One might think that a manual review is the "gold standard" and the most thorough, comprehensive way of searching. In other words, while you can place fistfuls of hay at a time into a hay-sorter to separate out those few stray needles, there's still a margin of error. You're more likely to find them if you use the time-consuming method of picking up one strand at a time and eyeballing it. Right? Oddly, no. In truth, the so-called gold standard of manual review is mythological, and the human eye can miss a lot more than a well-crafted keyword search protocol can capture. A widely-regarded study, Blair et al., Wittgenstein, 'Language and Information:  Back to the Rough Ground!' 302 (2006), found that manual review teams only found 20% of the relevant documents!  Ralph Losey and Jason Baron have also demonstrated that adding conceptual search tools to key-word searching further improves results and reduces cost. So Multiven's Dark Ages strategy not only multiplied costs and delayed the proceedings, but likely would have missed most of the relevant documents -- leading to potential sanctions and do-overs. Some cost-saving strategy!

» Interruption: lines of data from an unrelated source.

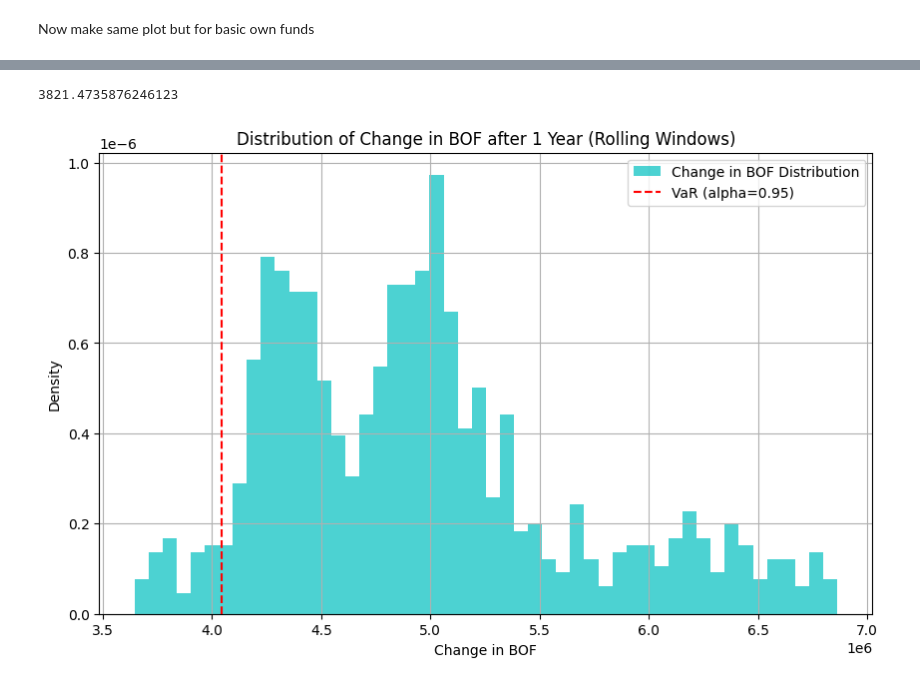
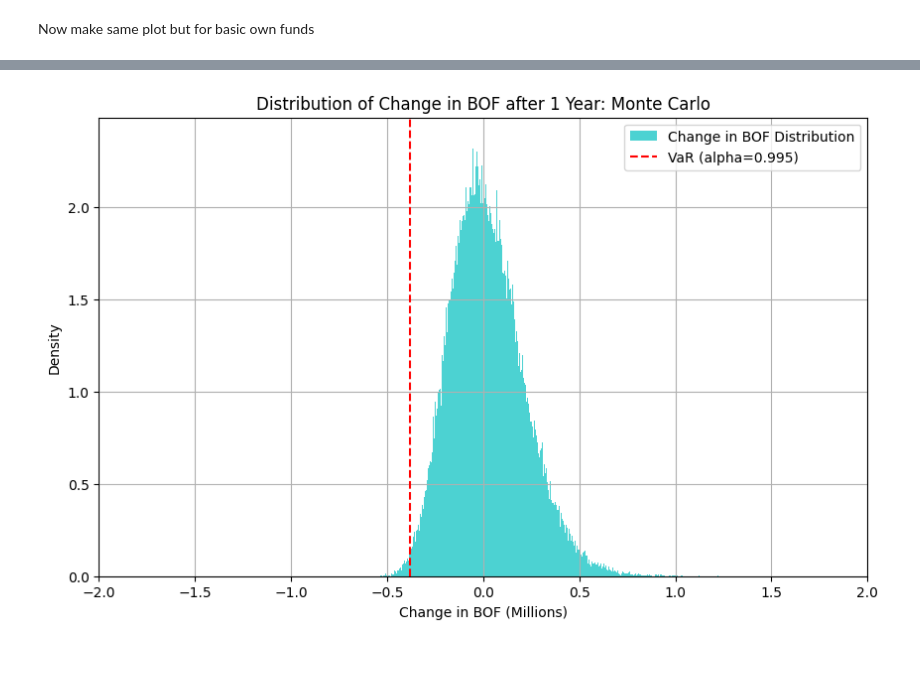
Before and after one commit to nickaskari/portfolio-opt-insurance, a Jupyter notebook: optimization/explore/bof_distribution.ipynb, the cells around one changed output, grey strips where cells are left out. Saved outputs shown, nothing was run; the diff lists cells and outputs as text; code cells hidden in the pictures; blank space fills up the shorter version.

```diff
--- a/optimization/explore/bof_distribution.ipynb
+++ b/optimization/explore/bof_distribution.ipynb
@@ -98,29 +94,28 @@ weights = np.array([0.0, 0.8, 0.1, 0.095, 0.0, 0.05])
 # %%
-BOF_0 = assets_0 - liabilities_0
+def plot_BOF_distribution(simulated_daily_returns):
+    BOF_0 = assets_0 - liabilities_0
 
-simulated_daily_returns = np.random.multivariate_normal(mean_returns, cov_matrix, (n_simulations, n_days))
+    portfolio_returns = np.dot(simulated_daily_returns, weights)
+    simulated_cumulative_returns = np.cumprod(1 + portfolio_returns, axis=1)[:, -1] - 1
 
-portfolio_returns = np.dot(simulated_daily_returns, weights)
-simulated_cumulative_returns = np.cumprod(1 + portfolio_returns, axis=1)[:, -1] - 1
+    assets_t1 = assets_0 * (1 + simulated_cumulative_returns)  # Assets after 1 year
+    liabilities_t1 = liabilities_0 * (1 + liability_growth)  # Liabilities after 1 year
 
-assets_t1 = assets_0 * (1 + simulated_cumulative_returns)  # Assets after 1 year
-liabilities_t1 = liabilities_0 * (1 + liability_growth)  # Liabilities after 1 year
+    bof_t1 = assets_t1 - liabilities_t1
+    bof_change = bof_t1 - BOF_0
 
-# Calculate Basic Own Funds (BOF) after 1 year
-bof_t1 = assets_t1 - liabilities_t1
+    scr = np.percentile(bof_change, 100 * (1 - 0.995))
 
-bof_change = bof_t1 - BOF_0
-bof_change_percentage = (bof_t1 - BOF_0) / BOF_0 * 100
+    plt.figure(figsize=(10, 6))
+    plt.hist(bof_change / 1e6, bins=500, alpha=0.7, color='c', label='Change in BOF Distribution', density=True)
+    plt.axvline(np.percentile(bof_change, 0.5) / 1e6, color='r', linestyle='--', label='VaR (alpha=0.995)')
+    plt.title('Distribution of Change in BOF after 1 Year: Monte Carlo')
+    plt.xlabel('Change in BOF (Millions)')
+    plt.ylabel('Density')
 
-scr = np.percentile(bof_change, 100 * (1 - 0.995))
-#print("SCR =", scr)
+    plt.xlim(-2, 2)
+    plt.xticks(np.arange(-2, 2.5, 0.5))  # Increments of 0.5 within the range [-2, 2]
 
-plt.figure(figsize=(10, 6))
-plt.hist(bof_change, bins=50, alpha=0.7, color='c', label='Change in BOF Distribution', density=True)
-plt.axvline(np.percentile(bof_change, 0.5), color='r', linestyle='--', label='VaR (alpha=0.995)')
-plt.title('Distribution of Change in BOF after 1 Year: Monte Carlo')
-plt.xlabel('Change in BOF')
-plt.ylabel('Density')
-plt.legend()
-plt.grid(True)
-plt.show()
+    plt.legend()
+    plt.grid(True)
+    plt.show()
@@ -129,32 +122,4 @@ plt.show()
-# %%
-portfolio_values_t1 = assets_0 * (1 + simulated_cumulative_returns)
-expected_return = (portfolio_values_t1.mean() - assets_0) #/ self.assets0
-expected_return
-# %% [output]
-3821.4735876246123
-# %%
-# Step 1: Calculate rolling 1-year (252 trading days) returns
-rolling_returns = returns_df.rolling(window=252).apply(lambda x: np.prod(1 + x) - 1, raw=False).dropna()
-
-# Step 2: Calculate assets and liabilities after 1 year for each rolling window
-assets_t1 = assets_0 * (1 + rolling_returns)
-liabilities_t1 = liabilities_0 * (1 + liability_growth)
-
-# Step 3: Calculate BOF after 1 year for each period
-bof_t1 = assets_t1.sum(axis=1) - liabilities_t1  # liabilities_t1 is a scalar, so no axis needed
-
-# Step 4: Calculate the change in BOF from the initial value
-bof_change = bof_t1 - (assets_0 - liabilities_0)
-
-# Plot the distribution of BOF changes
-plt.figure(figsize=(10, 6))
-plt.hist(bof_change, bins=50, alpha=0.7, color='c', label='Change in BOF Distribution', density=True)
-plt.axvline(np.percentile(bof_change, 5), color='r', linestyle='--', label='VaR (alpha=0.95)')
-plt.title('Distribution of Change in BOF after 1 Year (Rolling Windows)')
-plt.xlabel('Change in BOF')
-plt.ylabel('Density')
-plt.legend()
-plt.grid(True)
-plt.show()
-# %% [output]
-[figure, removed]
+# %%
+plot_BOF_distribution(simulated_daily_returns)
+# %% [output]
+[figure, added]
```
Also changed, not shown: parts of 29 cells of this notebook.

In truth, there are very limited circumstances in which a case or production might require every e-document to be reviewed: the all-consuming, unfiltered, manual document review is dead, and for good reason. Today's staggering volume of ESI makes such a manual review both cost and time prohibitive. Utilizing the broad array of tools to cull down, de-duplicate and search data volumes is generally accepted and is even becoming mandated practice, as Multiven learned too late. While all searches are not created equal, the Text REtrieval Conference (TREC) Project -- co-sponsored by the National Institute of Standards and Technology (NIST) and U.S. Department of Defense-- has demonstrated a better search results by machines than plowing through data manually. While a search methodology utilized by a party has to be defensible, standards are slowly emerging, as documented by The Sedona Conference® in its May 2009 Commentary on Achieving Quality in the E-Discovery Process: Best Practices for Document Retention and Production. There is no reason to be stuck in the Dark Ages of linear, manual review.